« Reply #9 on: July 09, 2019, 10:13:51 AM »
This is an excellent resolution. Will be interesting to see if Pelosi allows a vote on it.

Be sure she will do everything in her power to prevent this.

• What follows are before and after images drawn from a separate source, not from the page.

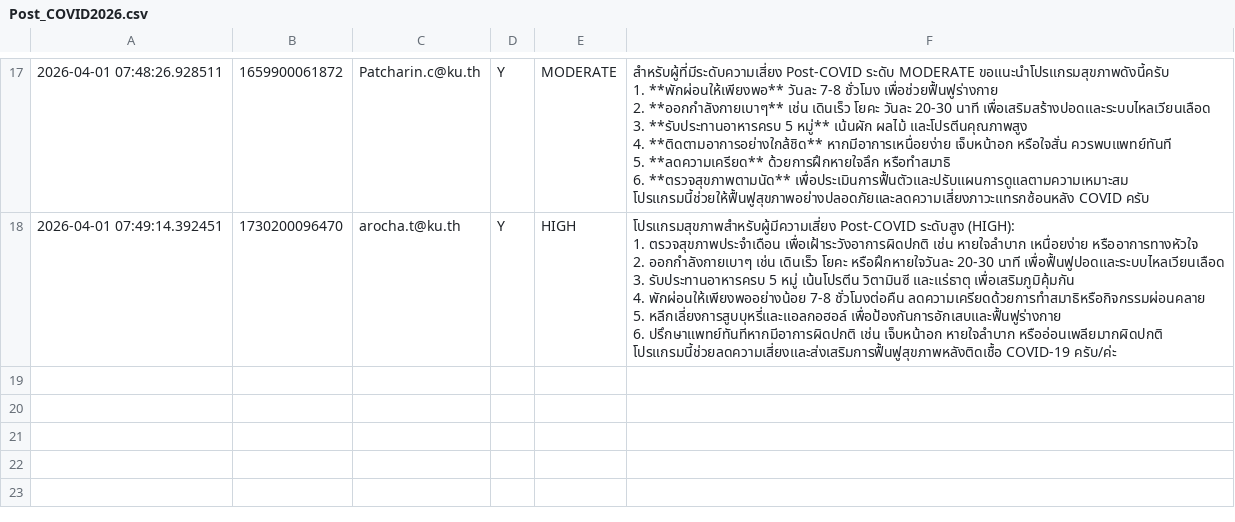
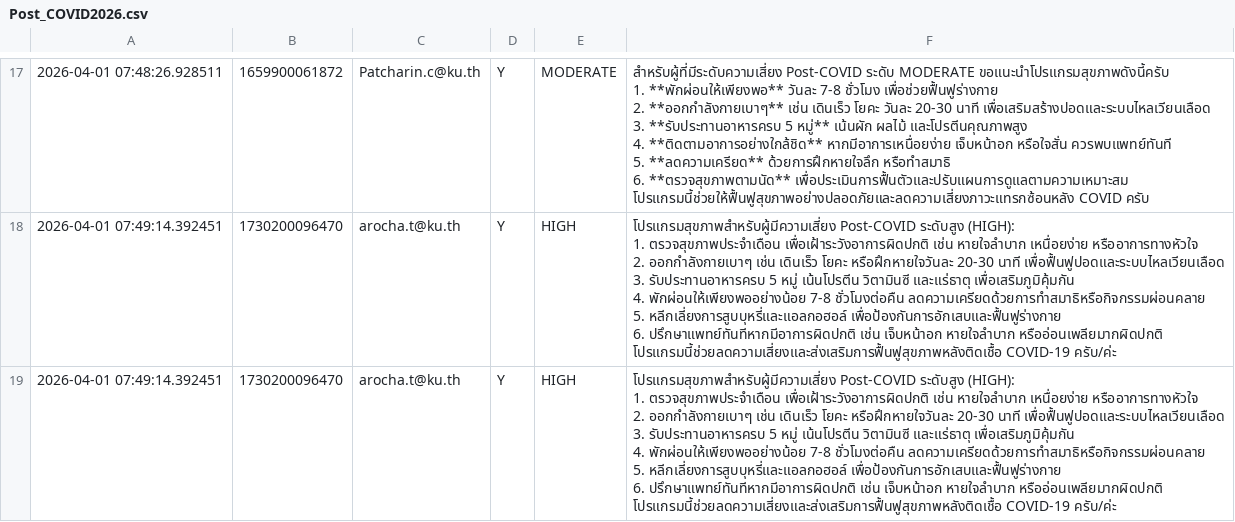
Before and after one commit to PythonianSt/postcovid-database, a CSV file: Post_COVID2026.csv, drawn as a sheet; only a part is shown, gaps mark what is left out; ↵ is a line break in a cell; the diff names each change by its address in the sheet, - before the commit and + after, or states it on an @@ line.

Commit message:
Update Post COVID data

```diff
--- a/Post_COVID2026.csv
+++ b/Post_COVID2026.csv
+row 19: 2026-04-01 07:49:14.392451 | 1730200096470 | arocha.t@ku.th | Y | HIGH | โปรแกรมสุขภาพสำหรับผู้มีความเสี่ยง Post-COVID ระดับสูง (HIGH): ↵ 1. ตรวจสุขภาพประจำเดือน เพื่อเฝ้าระวังอาการผิดปกติ เช่น หายใจลำบาก เหนื่อยง่าย หรืออาการทางหัวใจ ↵ 2. ออกกำลังกายเบาๆ เช่น เดินเร็ว โยคะ หรือฝึกหายใจวันละ 20-30 นาที เพื่อฟื้นฟูปอดและระบบไหลเวียนเลือด ↵ 3. รับประทานอาหารครบ 5 หมู่ เน้นโปรตีน วิตามินซี และแร่ธาตุ เพื่อเสริมภูมิคุ้มกัน ↵ 4. พักผ่อนให้เพียงพออย่างน้อย 7-8 ชั่วโมงต่อคืน ลดความเครียดด้วยการทำสมาธิหรือกิจกรรมผ่อนคลาย ↵ 5. หลีกเลี่ยงการสูบบุหรี่และแอลกอฮอล์ เพื่อป้องกันการอักเสบและฟื้นฟูร่างกาย ↵ 6. ปรึกษาแพทย์ทันทีหากมีอาการผิดปกติ เช่น เจ็บหน้าอก หายใจลำบาก หรืออ่อนเพลียมากผิดปกติ ↵ โปรแกรมนี้ช่วยลดความเสี่ยงและส่งเสริมการฟื้นฟูสุขภาพหลังติดเชื้อ COVID-19 ครับ/ค่ะ
```
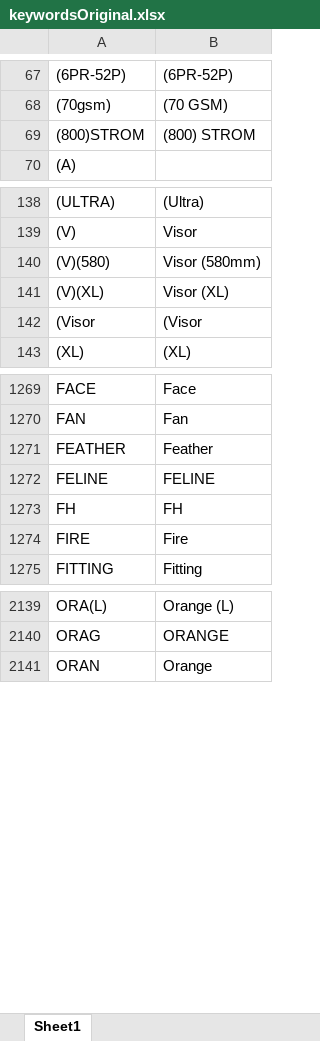
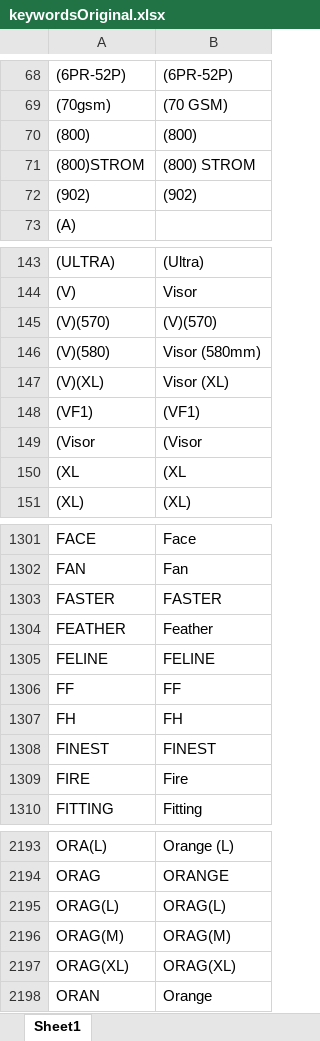
Before and after one commit to ryderautoblr/Automation, an Excel workbook: Bizmate/keywordsOriginal.xlsx, sheet Sheet1, drawn as a sheet; only a part is shown, gaps mark what is left out; values as stored, in another font and other column widths than the file's, no borders; the diff covers the shown part only; the diff names each change by its address in the sheet, - before the commit and + after, or states it on an @@ line.

```diff
--- a/Bizmate/keywordsOriginal.xlsx (sheet Sheet1)
+++ b/Bizmate/keywordsOriginal.xlsx (sheet Sheet1)
+row 70: (800) | (800)
+row 72: (902) | (902)
+row 145: (V)(570) | (V)(570)
+row 148: (VF1) | (VF1)
+row 150: (XL | (XL
+row 1303: FASTER | FASTER
+row 1306: FF | FF
+row 1308: FINEST | FINEST
+row 2195: ORAG(L) | ORAG(L)
+row 2196: ORAG(M) | ORAG(M)
+row 2197: ORAG(XL) | ORAG(XL)
```
Also changed, not shown: 63 added rows elsewhere in this sheet, 4 other files.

Don't forget who pays her. (hint: not the electorate)